PROMPT:
Go through the data and copy every line in which "expected" appears.

RECORDS TO USE:
((
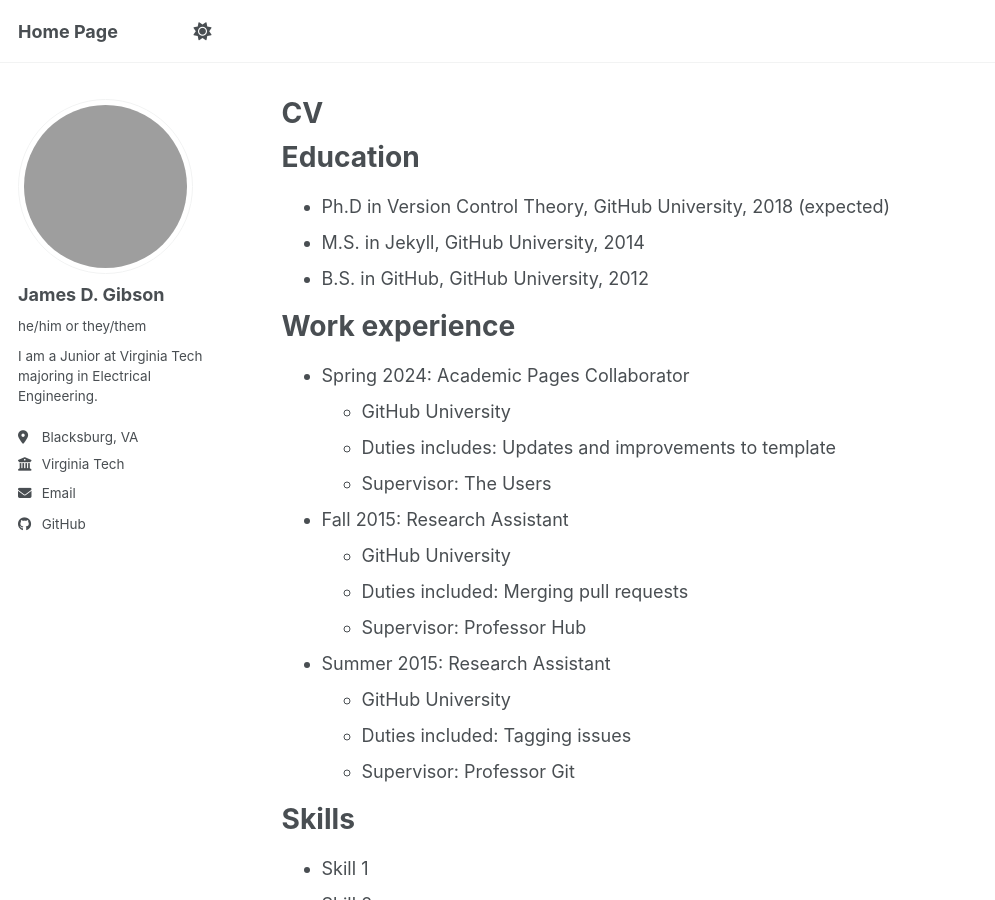
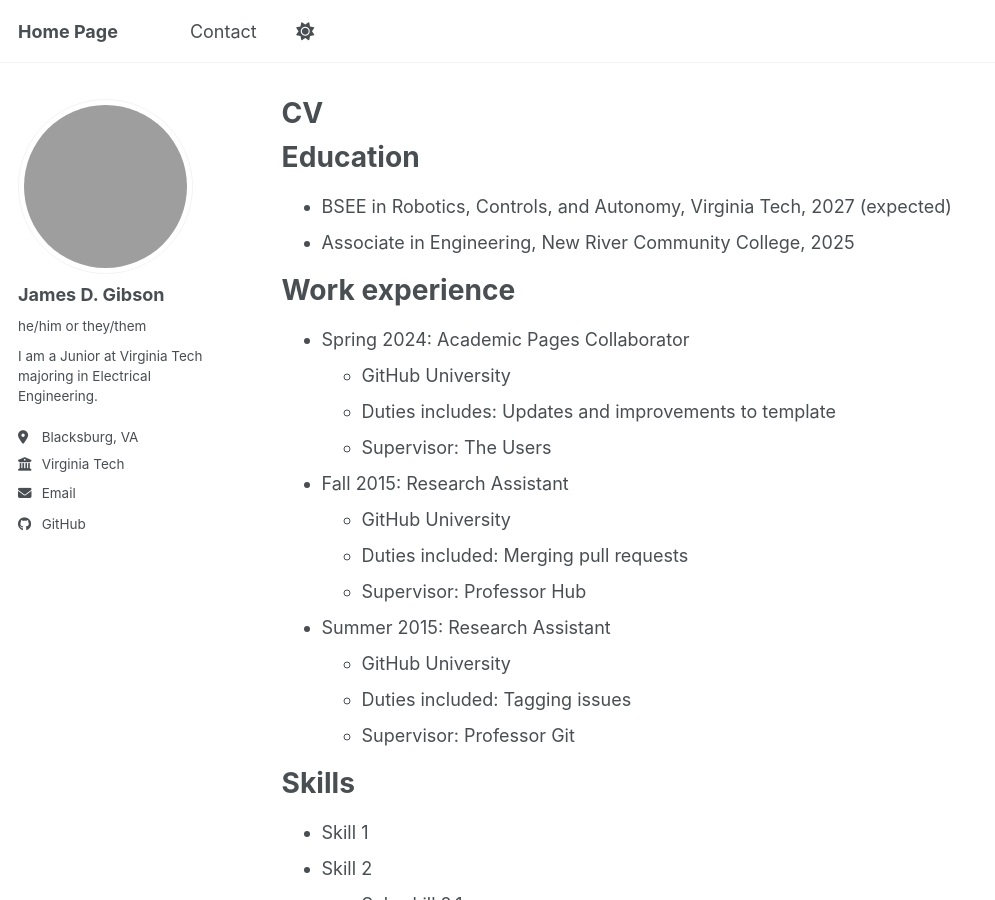
Before and after one commit to WildBirdDog27/WildBirdDog27.github.io, a Jekyll site: the page built from _pages/cv.md, in a window 1280 px wide and 900 px high. Shown: the whole window, without its empty margins (0-995 px from the left). Built offline with Jekyll 4.4.1, drawn with Linux system fonts in a browser that asks for light colours; a script bundle is joined from its source files by our own code; library files that are not in the unit come from our copies; grey boxes are pictures that could not be loaded.

Commit message:
Navigation updated and new page added

```diff
--- a/_data/navigation.yml
+++ b/_data/navigation.yml
@@ -7,7 +7,10 @@
 # NOTE that only one of the CV options should be selected, the first is for the
 #      Markdown formatted page while the second is generated using JSON.
 
-#main:
+main:
+  - title: "Contact"
+    url: /contact/
+
 #  - title: "Publications"
 #    url: /publications/
 
--- a/_pages/cv.md
+++ b/_pages/cv.md
@@ -11,9 +11,8 @@ redirect_from:
 
 Education
 ======
-* Ph.D in Version Control Theory, GitHub University, 2018 (expected)
-* M.S. in Jekyll, GitHub University, 2014
-* B.S. in GitHub, GitHub University, 2012
+* BSEE in Robotics, Controls, and Autonomy, Virginia Tech, 2027 (expected)
+* Associate in Engineering, New River Community College, 2025
 
 Work experience
 ======
```
Also changed, not shown: _pages/about.md (+1 -1 lines), _pages/contact.md (added, +19 -0 lines).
))
WRITTEN ANSWER:
-* Ph.D in Version Control Theory, GitHub University, 2018 (expected)
+* BSEE in Robotics, Controls, and Autonomy, Virginia Tech, 2027 (expected)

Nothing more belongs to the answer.